Common neck conditions include regional myofascial pain syndrome and cervical degenerative disk disease. Whiplash occurring as a result of a motor vehicle accident is another common etiology of neck pain.
As with back injuries, physicians assessing patients for neck pain complaints should obtain a patient history, conduct a physical examination, and review diagnostic testing.
Numerous nonpharmacologic approaches are available to address neck and back pain: physical therapy, therapeutic massage, chiropractic manipulation, acupuncture, and bracing.
Pharmacologic interventions include over-the-counter medications (acetaminophen, NSAIDs), prescription NSAIDs, skeletal muscle relaxants, adjuvant therapies (eg, anticonvulsants, selective serotonin reuptake inhibitors, serotonin-norepinephrine reuptake inhibitors), and opiates.
Interventional procedures may also be considered to relieve neck and back pain: steroid injections, radiofrequency ablation, spinal cord stimulators, and botulinum toxin injections.
Surgery should be carefully considered, according to Dr. Nalamachu, as it is typically associated with a high failure rate. Operative procedures may often address the structural problem, but they do not always address the pain.
“As the population is aging, it is important that healthcare providers know how to diagnose and manage these conditions in an efficient way,” he said. “By doing so, we can improve their function and sometimes prevent them from becoming a victim of chronic pain.”
- Dillingham T. Evaluation and management of low back pain: An overview. State Art Rev. 1995;9:559-574.
- American College of Physicians. Diagnosis and treatment of low back pain: a joint clinical practice guideline from the American College of Physicians and the American Pain Society.
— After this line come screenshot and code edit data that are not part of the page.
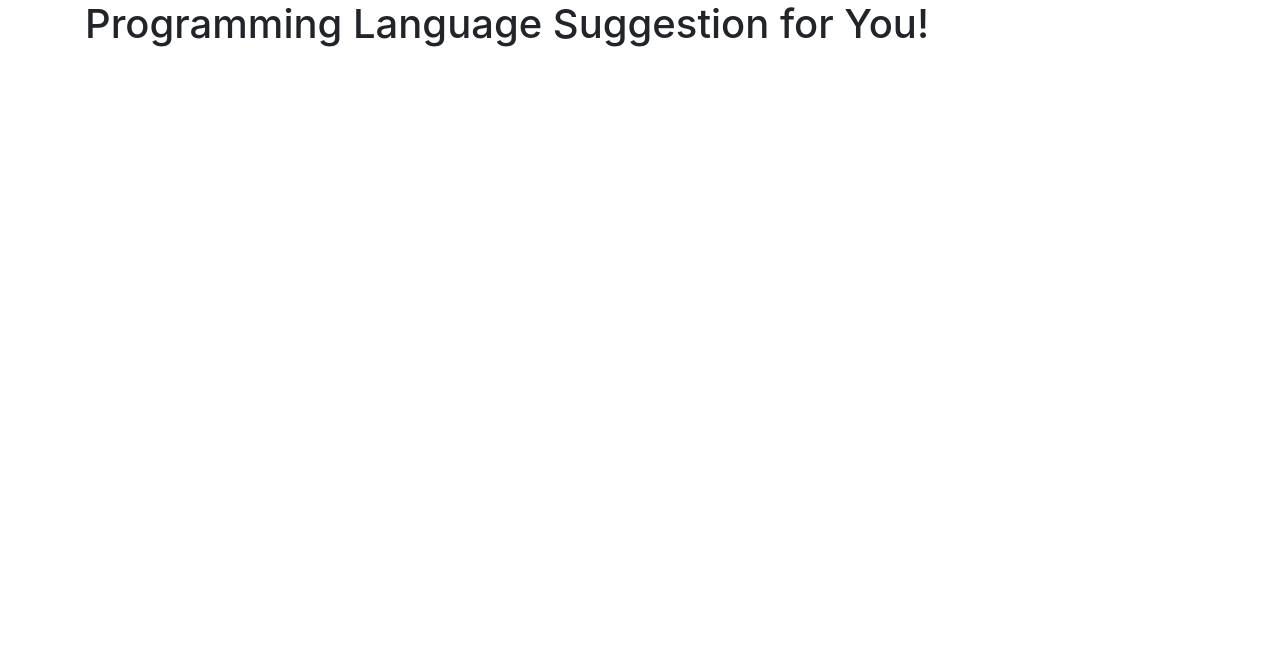
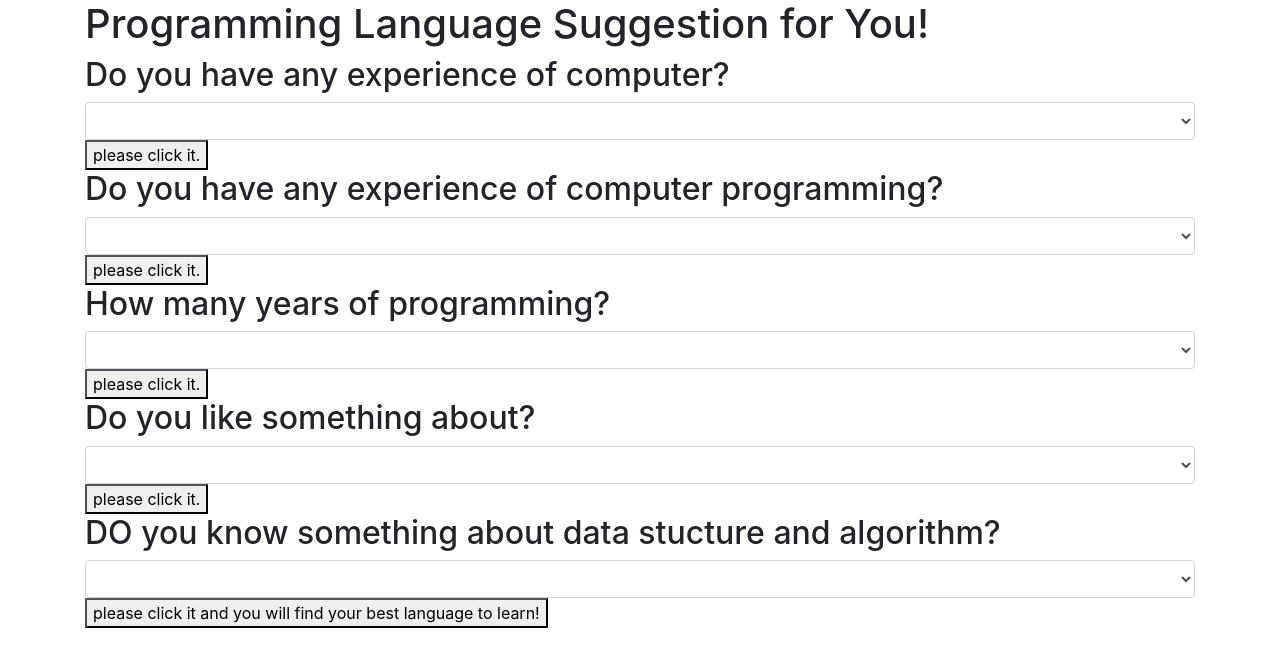
Before and after one commit to quantum93/Week2Friday, a plain HTML site: page index.html in a window 1280 px wide. Drawn offline with Linux system fonts and the light colour scheme.

Commit message:
We add select class for question and add button for submission for each question with different id for javascript action

```diff
--- a/index.html
+++ b/index.html
@@ -12,37 +12,57 @@
   <div class="container">
     <h1>Programming Language Suggestion for You!</h1>
     <!-- We set five forms for five different qustions about programming -->
-    <form action="">
+    <form action="formOne">
+      <h2>Do you have any experience of computer?</h2>
+      <select class="form-control" id="questionOne">
 
+      </select>
+      <button type="submit" name="button">please click it.</button>
     </form>
-    <form action="">
+    <form action="formTwo">
+      <h2>Do you have any experience of computer programming?</h2>
+      <select class="form-control" id="questionTwo">
 
+      </select>
+      <button type="submit" name="button">please click it.</button>
     </form>
-    <form action="">
+    <form action="formThree">
+      <h2>How many years of programming?</h2>
+      <select class="form-control" id="qustionThree">
 
+      </select>
+      <button type="submit" name="button">please click it.</button>
     </form>
-    <form action="">
+    <form action="formFour">
+      <h2>Do you like something about?</h2>
+      <select class="form-control" id="questionFour">
 
+      </select>
+      <button type="submit" name="button">please click it.</button>
     </form>
-    <form action="">
+    <form action="formFive">
+      <h2>DO you know something about data stucture and algorithm?</h2>
+      <select class="form-control" id="qustionFive">
 
+      </select>
+      <button type="submit" name="button">please click it and you will find your best language to learn!</button>
     </form>
     <!-- We set finally suggested language message from here. The finally suggested language message will be hidden until click the every submit button -->
     <form action="">
       <!-- We suggest the best language you should study first based on your answer in this page from five famous programming language. The selection logic for language is coming from the javascript program using branch method.  -->
-      <div>
+      <div id="languageOne">
 
       </div>
-      <div>
+      <div id="languageTwo">
 
       </div>
-      <div>
+      <div id="languageThree">
 
       </div>
-      <div>
+      <div id="languageFour">
 
       </div>
-      <div>
+      <div id="languageFive">
 
       </div>
     </form>
```
Also changed, not shown: 1 other file.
Available at: https://www.acponline.org/mobile/clinicalguidelines/guidelines/low_back_pain_1007.html. Accessed August 13, 2015.
This article originally appeared on MPR